I lost weight and lost interest in activities that once were enjoyable. I spent most of my time trying to figure out what was happening to me and how I could avoid it. This became a vicious cycle as I felt anxious about having another panic attack, and the anxiety fueled the panic. After several weeks I felt as if I was trapped in a prison of my own making and there didn’t seem to be a way out.

Finally some answers!

I finally stumbled onto an article about panic attacks, and finally I knew that what I was experiencing had a name! What a relief to find out that this was something that many other people had experienced! Knowing that I was having “panic attacks” was the first piece of the puzzle.

I read all I could find about this disorder, but at that time it was pretty slim. The internet was not widely used (maybe not even in existence at that time) so I had to rely on the local library. I found out that brain chemistry has a lot to do with panic attacks, as it does with depression and other mental illnesses.

I also learned that my thoughts could either hurt or help my brain chemistry, and I worked hard at turning my negative, self-pitying thoughts to positive ones. It was hard work! The brain naturally wants to take the path of least resistance, meaning that it doesn’t like change and wants to continue the “stinkin’ thinkin” if allowed to. I had to make a daily, hourly, moment by moment deliberate choice to say “NO” to those thoughts, and think of something positive instead…ANYTHING positive! Sometimes all I could find to think was the pretty blue color of the sky, or to give thanks for a part of my body that works well such as my feet. The point was to find something positive to replace the negative thoughts.

Negative thoughts come into our heads uninvited, like mosquitoes that buzz around us and decide to land on our skin to have a meal. It is our choice, however, whether we let the mosquito sit there and feed on us, or if we brush it away! I also like the saying “You can’t stop a bird from sitting on your head, but you can stop it from making its nest in your hair”.

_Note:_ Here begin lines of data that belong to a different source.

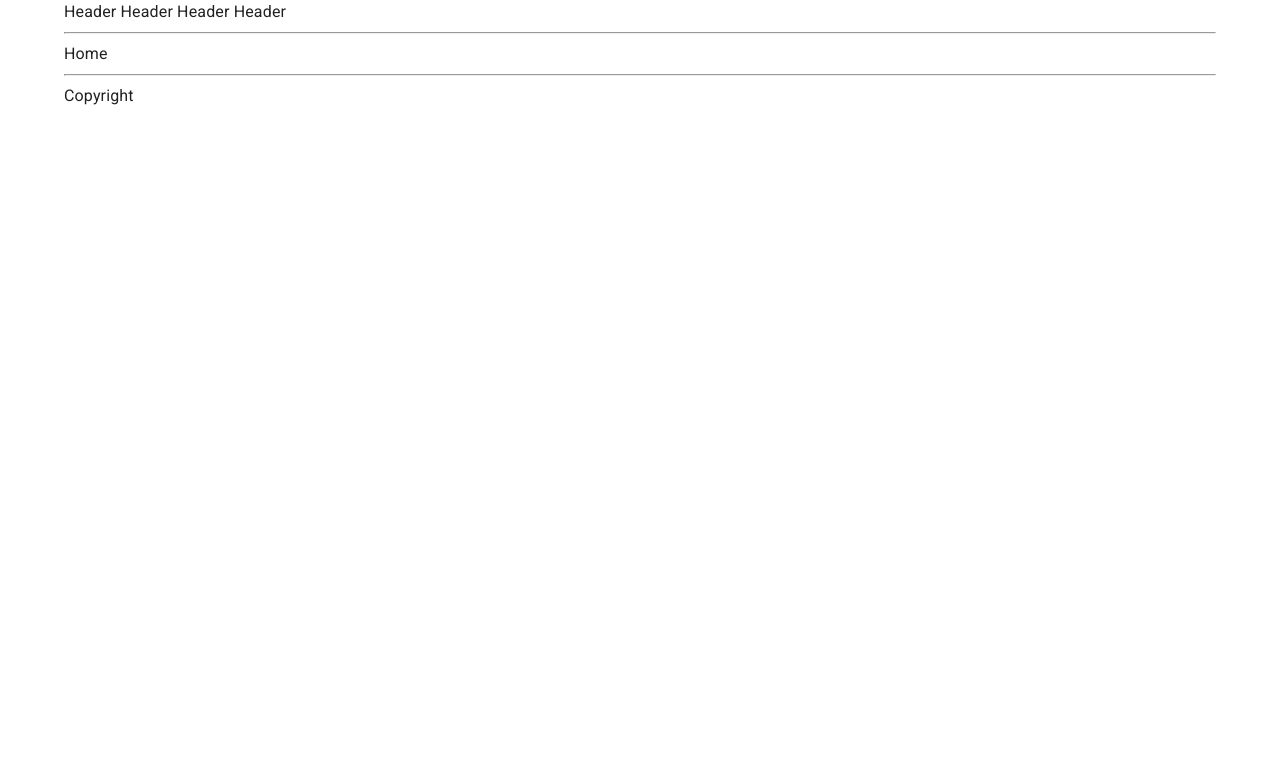
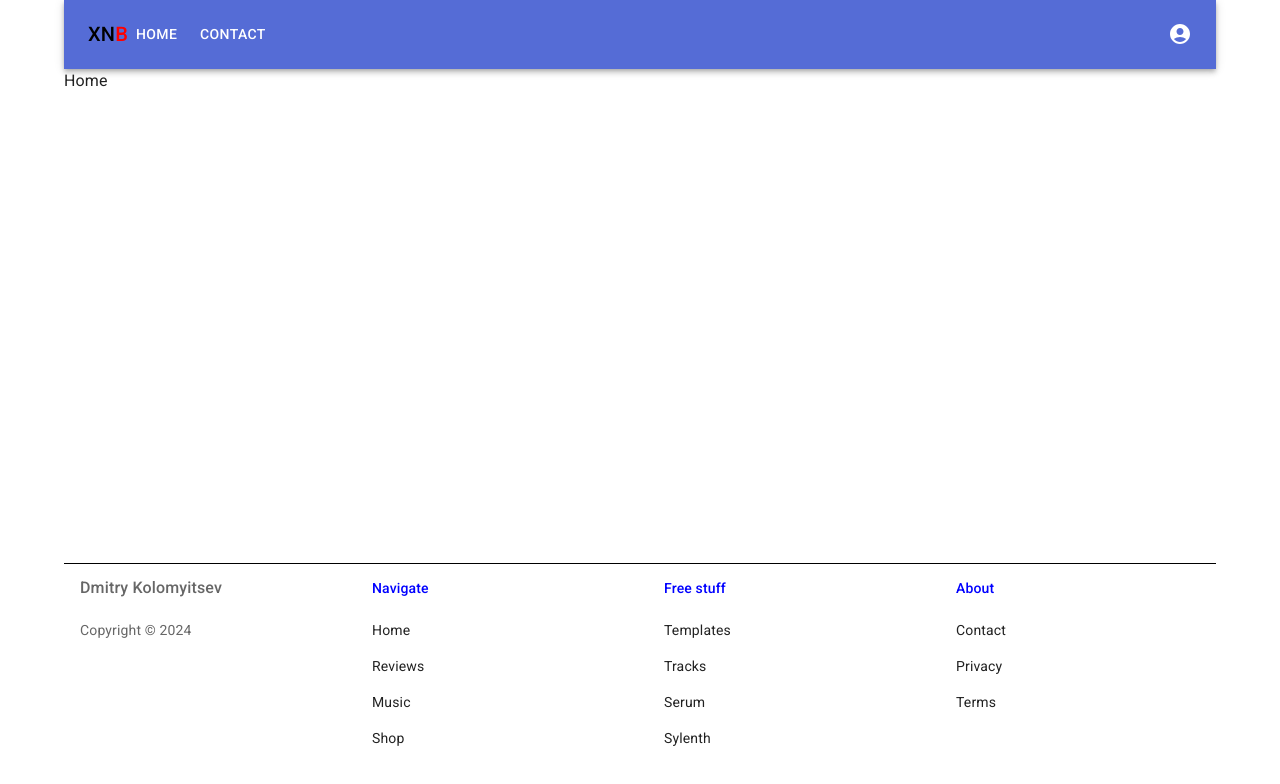
Before and after one commit to Dkolomy/firebase-mui-xnbeats, a React (Create React App) app: page / in a window 1280 px wide. Shown: the top 784 px of the page. Built offline with nearby package versions, Linux system fonts and the light colour scheme.

Commit message:
Header and Footer

```diff
--- a/src/App.jsx
+++ b/src/App.jsx
@@ -1,25 +1,25 @@
 import { Navigate, Route, Routes } from "react-router-dom";
-import { Container } from "@mui/material";
+import { Box, Container} from "@mui/material";
+import Header from "./components/Header";
+import Footer from "./components/footer/Footer";
 
 const App = () => {
   return (
     <Container maxWidth="lg">
       <Header />
-      <hr/>
-      <Routes>
-        <Route exact path="/" element={<Home />} />
-        <Route exact path="/home" element={<Home />} />
-        <Route path="/dashboard" element={<Dashboard />} />
-        <Route path="*" element={<Navigate to="/" replace />} />
-      </Routes>
-      <hr/>
-      <Copyright />
+      <Box
+        sx={{ display: "flex", flexDirection: "column", minHeight: "87vh" }}
+      >
+        <Routes>
+          <Route exact path="/" element={<Home />} />
+          <Route exact path="/home" element={<Home />} />
+          <Route path="/contact" element={<Contact />} />
+          <Route path="*" element={<Navigate to="/" replace />} />
+        </Routes>
+        <Footer />
+      </Box>
     </Container>
   );
-};
-
-const Header = () => {
-  return <span>Header Header Header Header</span>;
 };
 
 const Home = () => {
@@ -30,6 +30,10 @@ const Dashboard = () => {
   return <span>Dashboard</span>;
 };
 
+const Contact = () => {
+  return <span>Contact</span>;
+};
+
 const Copyright = () => {
   return <span>Copyright</span>;
 };
--- /dev/null
+++ b/src/components/Header.jsx
@@ -0,0 +1,151 @@
+import AppBar from "@mui/material/AppBar";
+import Toolbar from "@mui/material/Toolbar";
+import Typography from "@mui/material/Typography";
+import Button from "@mui/material/Button";
+import IconButton from "@mui/material/IconButton";
+import { Box, Container, Menu, MenuItem, Tooltip } from "@mui/material";
+import MenuIcon from "@mui/icons-material/Menu";
+import { useState } from "react";
+import { AccountCircle } from "@mui/icons-material";
+import { Link } from "react-router-dom";
+
+const pages = ["Home", "Contact"];
+const authorization = ["Dashboard", "Login", "Register", "Logout"];
+
+const Header = () => {
+  const [anchorElNav, setAnchorElNav] = useState(null);
+  const [anchorElUser, setAnchorElUser] = useState(null);
+
+  const handleOpenNavMenu = (event) => {
+    setAnchorElNav(event.currentTarget);
+  };
+
+  const handleOpenUserMenu = (event) => {
+    setAnchorElUser(event.currentTarget);
+  };
+
+  const handleCloseNavMenu = () => {
+    setAnchorElNav(null);
+  };
+
+  const handleCloseUserMenu = () => {
+    setAnchorElUser(null);
+  };
+
+  return (
+    <Box sx={{ flexGrow: 1 }}>
+      <AppBar position="static">
+        <Container maxWidth="x1">
+          <Toolbar disableGutters>
+            <Link to={"/"} style={{ textDecoration: "none" }}>
+              <Typography sx={{ color: "black" }} variant="h6" component="a">
+                XN
+              </Typography>
+              <Typography sx={{ color: "red" }} variant="h6" component="a">
+                B
+              </Typography>
+            </Link>
+            <Box sx={{ flexGrow: 1, display: { xs: "flex", md: "none" } }}>
+              <IconButton
+                size="large"
+                aria-label="account of current user"
+                aria-controls="menu-appbar"
+                aria-haspopup="true"
+                onClick={handleOpenNavMenu}
+                color="inherit"
+              >
+                <MenuIcon />
+              </IconButton>
+              <Menu
+                id="menu-appbar"
+                anchorEl={anchorElNav}
+                anchorOrigin={{
+                  vertical: "bottom",
+                  horizontal: "left",
+                }}
+                keepMounted
+                transformOrigin={{
+                  vertical: "top",
+                  horizontal: "left",
+                }}
+                open={Boolean(anchorElNav)}
+                onClose={handleCloseNavMenu}
+                sx={{
+                  display: { xs: "block", md: "none" },
+                }}
+              >
+                {pages.map((page) => (
+                  <MenuItem
+                    key={page}
+                    component={Link}
+                    to={`/${page}`}
+                    onClick={handleCloseNavMenu}
+                  >
+                    <Typography textAlign="center">{page}</Typography>
+                  </MenuItem>
+                ))}
+              </Menu>
+            </Box>
+            <Box sx={{ flexGrow: 1, display: { xs: "none", md: "flex" } }}>
+              {pages.map((page) => (
+                <Button
+                  key={page}
+                  component={Link}
+                  to={`/${page}`}
+                  onClick={handleCloseNavMenu}
+                  sx={{ my: 2, color: "white", display: "block" }}
+                >
+                  {page}
+                </Button>
+              ))}
+            </Box>
+            <Box sx={{ flexGrow: 0 }}>
+              <Tooltip title="Open settings">
+                <IconButton
+                  size="large"
+                  edge="end"
+                  aria-label="account of current user"
+                  // aria-controls={menuId}
+                  aria-haspopup="true"
+                  onClick={handleOpenUserMenu}
+                  color="inherit"
+                >
+                  <AccountCircle />
+                </IconButton>
+              </Tooltip>
+              <Menu
+                sx={{ mt: "45px" }}
+                id="menu-appbar"
+                anchorEl={anchorElUser}
+                anchorOrigin={{
+                  vertical: "top",
+                  horizontal: "right",
+                }}
+                keepMounted
+                transformOrigin={{
+                  vertical: "top",
+                  horizontal: "right",
+                }}
+                open={Boolean(anchorElUser)}
+                onClose={handleCloseUserMenu}
+              >
+                {authorization.map((setting) => (
+                  <MenuItem
+                    key={setting}
+                    component={Link}
+                    to={`/${setting}`}
+                    onClick={handleCloseUserMenu}
+                  >
+                    <Typography textAlign="center">{setting}</Typography>
+                  </MenuItem>
+                ))}
+              </Menu>
+            </Box>
+          </Toolbar>
+        </Container>
+      </AppBar>
+    </Box>
+  );
+};
+
+export default Header;
--- /dev/null
+++ b/src/components/footer/Footer.jsx
@@ -0,0 +1,69 @@
+import {
+  Box,
+  Grid,
+  List,
+  ListItem,
+  ListItemText,
+  ListSubheader,
+} from "@mui/material";
+import FooterLinks from "./FooterLinks";
+
+const Footer = () => {
+  const linkList = [
+    {
+      Home: "/",
+      Reviews: "/",
+      Music: "/",
+      Shop: "/",
+    },
+    {
+      Templates: "/",
+      Tracks: "/",
+      Serum: "/",
+      Sylenth: "/",
+    },
+    {
+      Contact: "/contact",
+      Privacy: "/",
+      Terms: "/",
+    },
+  ];
+
+  return (
+    <Box
+      sx={{
+        borderTop: "1px solid #000",
+        marginTop: "auto",
+      }}
+      component="footer"
+    >
+      <Grid container spacing={2}>
+        <Grid item xs={3}>
+          <List
+            dense={true}
+            subheader={
+              <ListSubheader sx={{ fontSize: "1rem" }}>
+                Dmitry Kolomyitsev
+              </ListSubheader>
+            }
+          >
+            <ListItem>
+              <ListItemText secondary="Copyright © 2024" />
+            </ListItem>
+          </List>
+        </Grid>
+        <Grid item xs={3}>
+          <FooterLinks subHead={"Navigate"} list={linkList[0]} />
+        </Grid>
+        <Grid item xs={3}>
+          <FooterLinks subHead={"Free stuff"} list={linkList[1]} />
+        </Grid>
+        <Grid item xs={3}>
+          <FooterLinks subHead={"About"} list={linkList[2]} />
+        </Grid>
+      </Grid>
+    </Box>
+  );
+};
+
+export default Footer;
--- /dev/null
+++ b/src/components/footer/FooterLinks.jsx
@@ -0,0 +1,26 @@
+import {
+  List,
+  ListItemButton,
+  ListItemText,
+  ListSubheader,
+} from "@mui/material";
+
+const FooterLinks = ({ subHead, list }) => {
+  return (
+    <List
+      dense={true}
+      component="nav"
+      subheader={
+        <ListSubheader sx={{ color: "blue" }}>{subHead}</ListSubheader>
+      }
+    >
+      {Object.keys(list).map((k) => (
+        <ListItemButton key={k} component="a" href={list[k]}>
+          <ListItemText primary={k} />
+        </ListItemButton>
+      ))}
+    </List>
+  );
+};
+
+export default FooterLinks;
```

Brushing away the negative thoughts and replacing them with something positive is hard work but well worth it!

Many people take medication for their panic disorder. Some doctors prescribe tranquilizers, aimed at reducing the anxiety that produces the panic attacks. Tranquilizers can be effective in reducing anxiety but they are addictive and don’t really treat the cause, which is unbalanced brain chemistry. Antidepressants are more effective in the long run (not initially) because they work on improving the neurotransmitter supply which in turn helps the individual to feel more calm and positive. Antidepressants are not addictive and take about 2-3 weeks to begin working. They are usually prescribed for a 6 month period and sometimes for life, depending on the person.

From Panic to Peace

Panic attacks are the body’s way of going into alarm mode, the “fight or flight” response to a threat. Sometimes there is a real threat, but often there is no real danger. Sometimes is it the result of chronic stress, illness or trauma that can lower our endorphins and send our bodies into this panic mode.

Learning as much as you can about panic attacks is the first step to finding relief. Training your mind to think the thoughts that will improve your brain chemistry is the next step. Relaxation exercises and meditation are also very helpful, as is exercise.  A later article will explain the ABC’s of retraining your mind to think in ways that help alleviate the anxiety.

Medication, specifically an antidepressant, can balance the neurotransmitters in your brain, helping you to naturally feel more calm. Support groups are helpful and there are many online support groups open to anyone needing help. Panic attacks are horrible things to experience, but with education, support, retraining our thoughts, and medication, peace is entirely possible!

Deborah Pinkston, Ph.D.